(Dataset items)
--- START ---
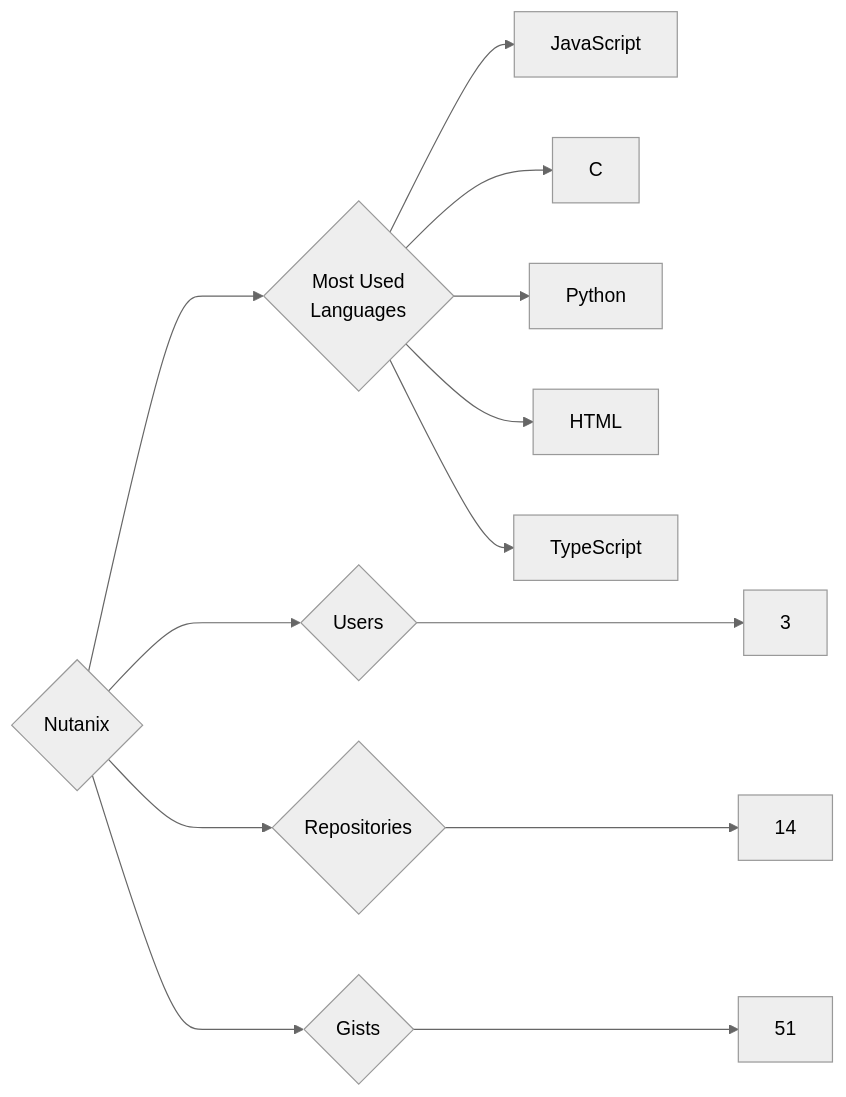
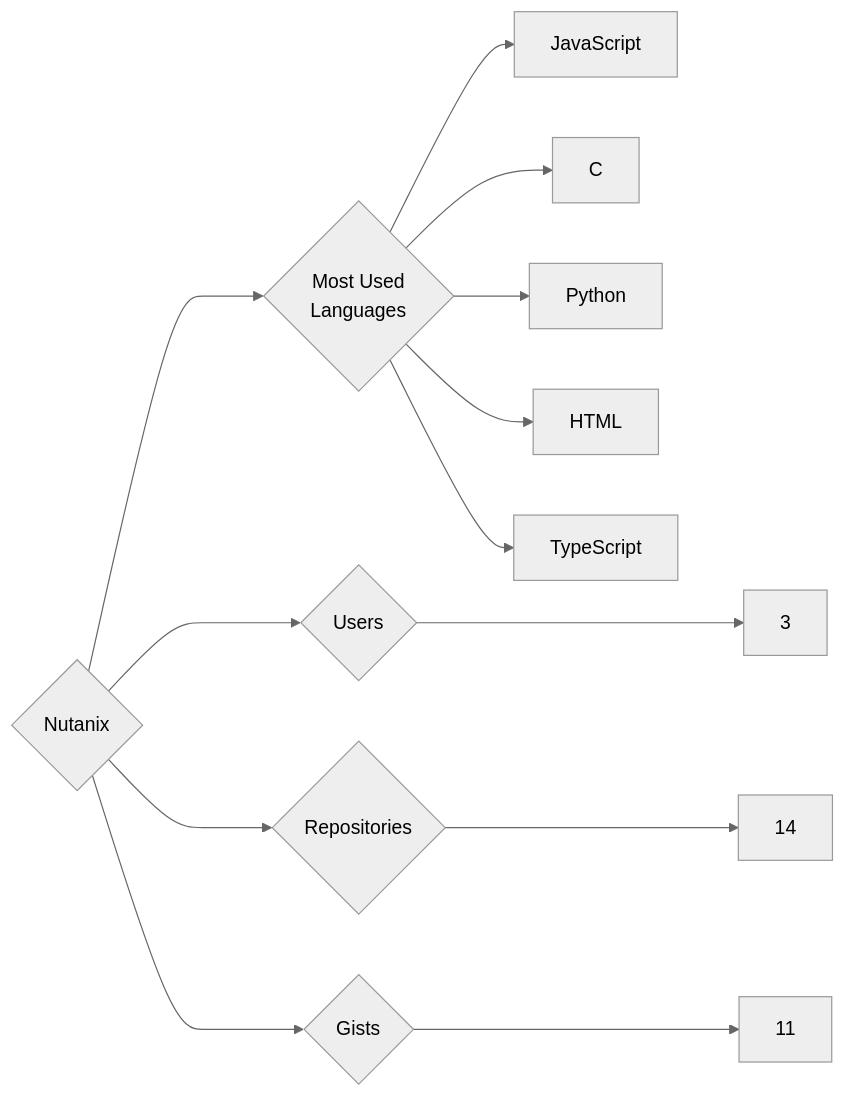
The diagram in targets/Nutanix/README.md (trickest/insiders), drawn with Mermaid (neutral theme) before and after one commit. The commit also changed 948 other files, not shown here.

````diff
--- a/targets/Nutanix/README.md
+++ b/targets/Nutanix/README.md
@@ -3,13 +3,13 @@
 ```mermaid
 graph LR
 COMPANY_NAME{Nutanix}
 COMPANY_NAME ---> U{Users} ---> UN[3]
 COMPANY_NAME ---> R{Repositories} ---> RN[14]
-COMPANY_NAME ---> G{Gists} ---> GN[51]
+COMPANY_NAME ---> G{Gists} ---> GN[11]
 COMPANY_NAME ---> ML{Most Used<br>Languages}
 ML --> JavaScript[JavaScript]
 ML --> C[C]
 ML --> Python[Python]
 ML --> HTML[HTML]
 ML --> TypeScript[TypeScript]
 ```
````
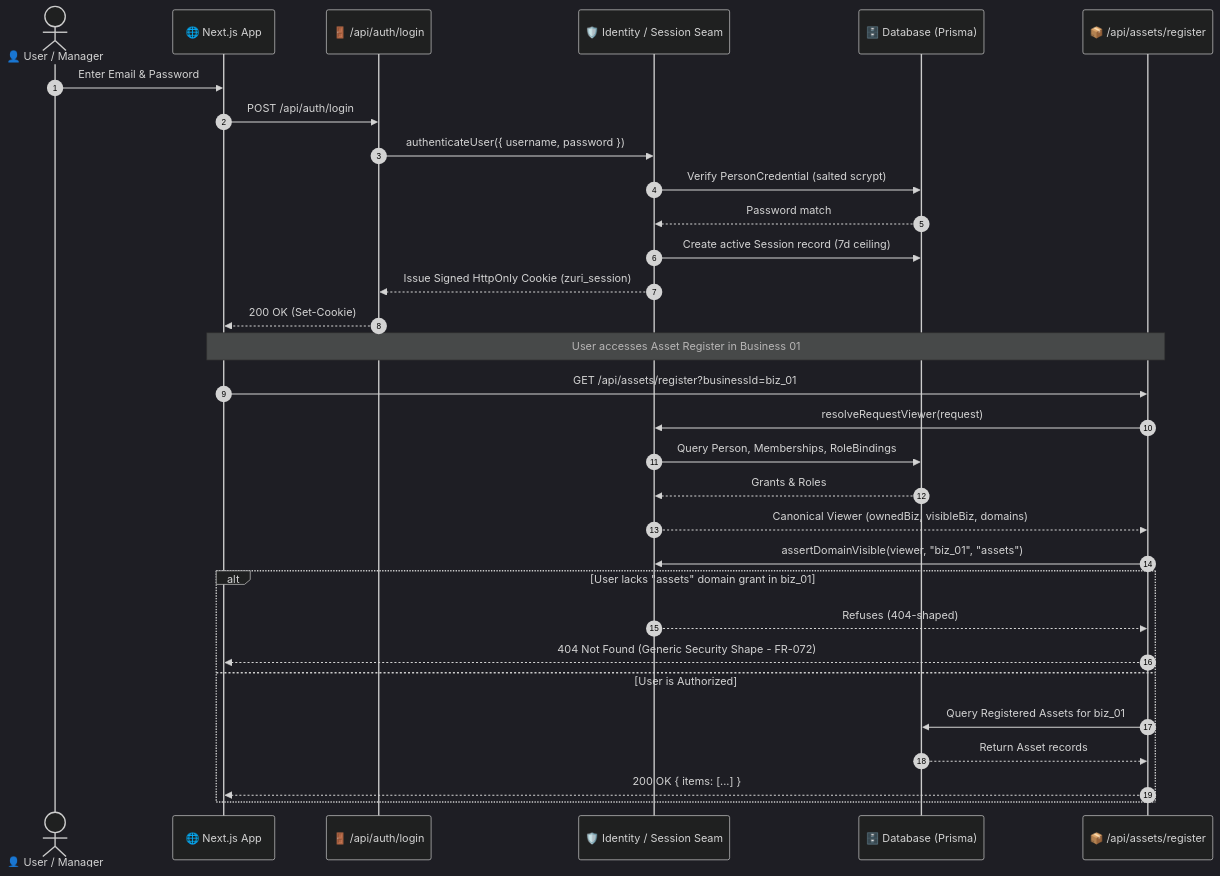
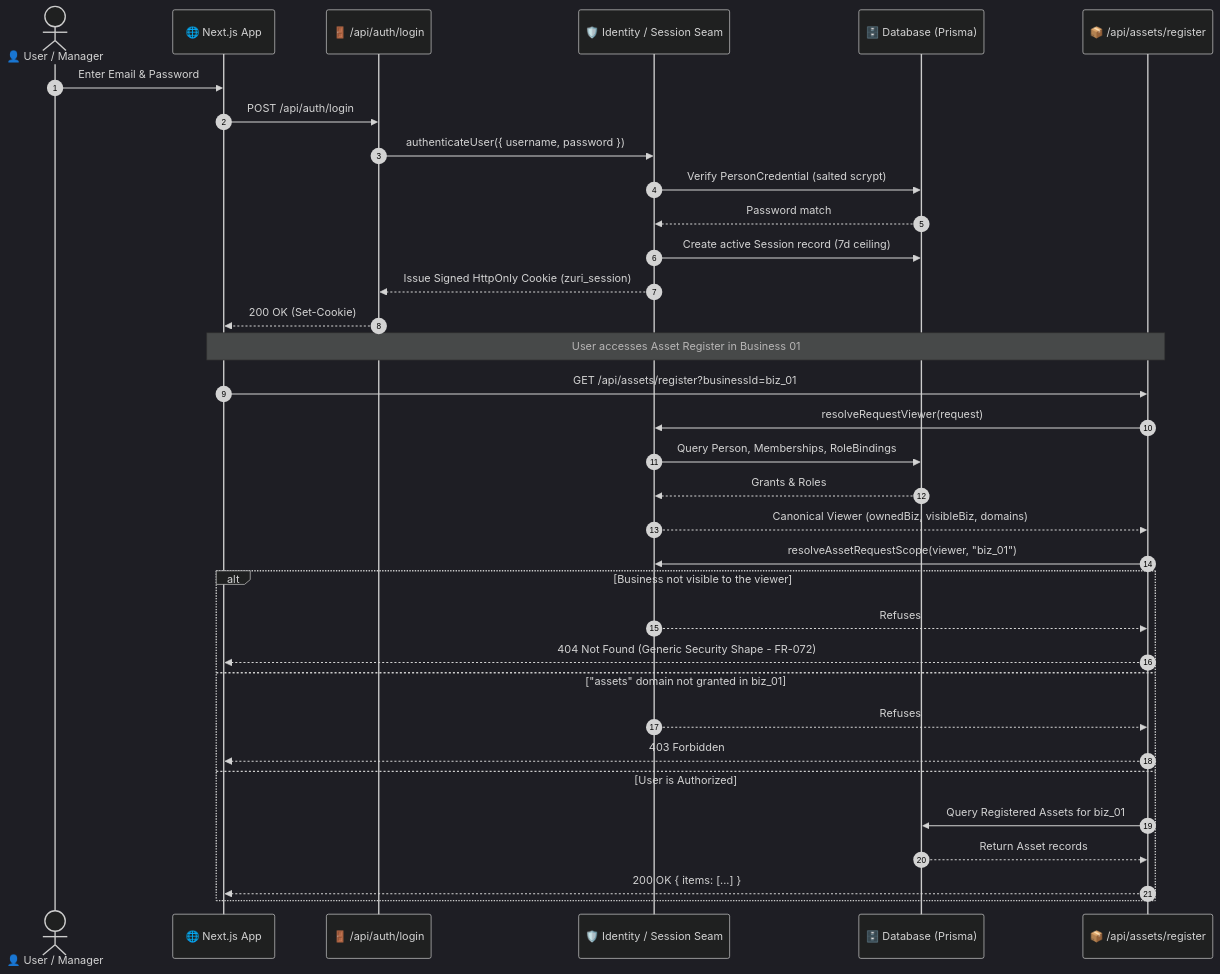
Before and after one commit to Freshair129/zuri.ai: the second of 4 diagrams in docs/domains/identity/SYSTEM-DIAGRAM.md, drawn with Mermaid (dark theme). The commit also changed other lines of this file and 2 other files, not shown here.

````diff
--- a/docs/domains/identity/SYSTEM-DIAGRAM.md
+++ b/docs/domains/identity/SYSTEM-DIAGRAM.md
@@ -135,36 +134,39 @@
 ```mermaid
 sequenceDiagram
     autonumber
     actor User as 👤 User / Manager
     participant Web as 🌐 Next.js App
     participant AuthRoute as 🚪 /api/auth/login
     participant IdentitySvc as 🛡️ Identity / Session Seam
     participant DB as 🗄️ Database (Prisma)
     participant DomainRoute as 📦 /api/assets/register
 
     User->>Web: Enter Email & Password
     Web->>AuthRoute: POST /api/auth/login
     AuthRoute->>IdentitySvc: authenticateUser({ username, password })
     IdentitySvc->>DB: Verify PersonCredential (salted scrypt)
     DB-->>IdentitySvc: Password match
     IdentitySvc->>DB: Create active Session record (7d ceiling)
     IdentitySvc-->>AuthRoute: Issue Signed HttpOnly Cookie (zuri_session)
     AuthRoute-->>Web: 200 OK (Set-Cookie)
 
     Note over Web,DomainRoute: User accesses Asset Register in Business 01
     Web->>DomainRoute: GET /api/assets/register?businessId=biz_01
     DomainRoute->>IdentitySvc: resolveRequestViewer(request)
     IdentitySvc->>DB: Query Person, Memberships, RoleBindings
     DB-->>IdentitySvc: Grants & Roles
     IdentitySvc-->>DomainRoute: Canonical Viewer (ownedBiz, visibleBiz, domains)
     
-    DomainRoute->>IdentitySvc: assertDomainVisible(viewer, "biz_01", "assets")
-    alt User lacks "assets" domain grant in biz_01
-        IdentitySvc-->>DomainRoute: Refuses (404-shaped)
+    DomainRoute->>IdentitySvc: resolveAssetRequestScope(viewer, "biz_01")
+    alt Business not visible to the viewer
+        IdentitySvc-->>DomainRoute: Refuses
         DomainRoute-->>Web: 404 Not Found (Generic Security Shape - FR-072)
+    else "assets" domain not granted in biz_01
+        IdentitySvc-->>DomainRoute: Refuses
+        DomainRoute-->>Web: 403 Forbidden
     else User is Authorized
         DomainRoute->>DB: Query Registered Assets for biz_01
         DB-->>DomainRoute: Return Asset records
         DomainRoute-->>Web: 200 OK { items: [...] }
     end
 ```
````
--- END ---
_WORK INSTRUCTION_.
Because the pictures are not wanted, retype only the text of every record, exactly as given.

_TASK RESPONSE_.
The diagram in targets/Nutanix/README.md (trickest/insiders), drawn with Mermaid (neutral theme) before and after one commit. The commit also changed 948 other files, not shown here.

````diff
--- a/targets/Nutanix/README.md
+++ b/targets/Nutanix/README.md
@@ -3,13 +3,13 @@
 ```mermaid
 graph LR
 COMPANY_NAME{Nutanix}
 COMPANY_NAME ---> U{Users} ---> UN[3]
 COMPANY_NAME ---> R{Repositories} ---> RN[14]
-COMPANY_NAME ---> G{Gists} ---> GN[51]
+COMPANY_NAME ---> G{Gists} ---> GN[11]
 COMPANY_NAME ---> ML{Most Used<br>Languages}
 ML --> JavaScript[JavaScript]
 ML --> C[C]
 ML --> Python[Python]
 ML --> HTML[HTML]
 ML --> TypeScript[TypeScript]
 ```
````
Before and after one commit to Freshair129/zuri.ai: the second of 4 diagrams in docs/domains/identity/SYSTEM-DIAGRAM.md, drawn with Mermaid (dark theme). The commit also changed other lines of this file and 2 other files, not shown here.

````diff
--- a/docs/domains/identity/SYSTEM-DIAGRAM.md
+++ b/docs/domains/identity/SYSTEM-DIAGRAM.md
@@ -135,36 +134,39 @@
 ```mermaid
 sequenceDiagram
     autonumber
     actor User as 👤 User / Manager
     participant Web as 🌐 Next.js App
     participant AuthRoute as 🚪 /api/auth/login
     participant IdentitySvc as 🛡️ Identity / Session Seam
     participant DB as 🗄️ Database (Prisma)
     participant DomainRoute as 📦 /api/assets/register
 
     User->>Web: Enter Email & Password
     Web->>AuthRoute: POST /api/auth/login
     AuthRoute->>IdentitySvc: authenticateUser({ username, password })
     IdentitySvc->>DB: Verify PersonCredential (salted scrypt)
     DB-->>IdentitySvc: Password match
     IdentitySvc->>DB: Create active Session record (7d ceiling)
     IdentitySvc-->>AuthRoute: Issue Signed HttpOnly Cookie (zuri_session)
     AuthRoute-->>Web: 200 OK (Set-Cookie)
 
     Note over Web,DomainRoute: User accesses Asset Register in Business 01
     Web->>DomainRoute: GET /api/assets/register?businessId=biz_01
     DomainRoute->>IdentitySvc: resolveRequestViewer(request)
     IdentitySvc->>DB: Query Person, Memberships, RoleBindings
     DB-->>IdentitySvc: Grants & Roles
     IdentitySvc-->>DomainRoute: Canonical Viewer (ownedBiz, visibleBiz, domains)
     
-    DomainRoute->>IdentitySvc: assertDomainVisible(viewer, "biz_01", "assets")
-    alt User lacks "assets" domain grant in biz_01
-        IdentitySvc-->>DomainRoute: Refuses (404-shaped)
+    DomainRoute->>IdentitySvc: resolveAssetRequestScope(viewer, "biz_01")
+    alt Business not visible to the viewer
+        IdentitySvc-->>DomainRoute: Refuses
         DomainRoute-->>Web: 404 Not Found (Generic Security Shape - FR-072)
+    else "assets" domain not granted in biz_01
+        IdentitySvc-->>DomainRoute: Refuses
+        DomainRoute-->>Web: 403 Forbidden
     else User is Authorized
         DomainRoute->>DB: Query Registered Assets for biz_01
         DB-->>DomainRoute: Return Asset records
         DomainRoute-->>Web: 200 OK { items: [...] }
     end
 ```
````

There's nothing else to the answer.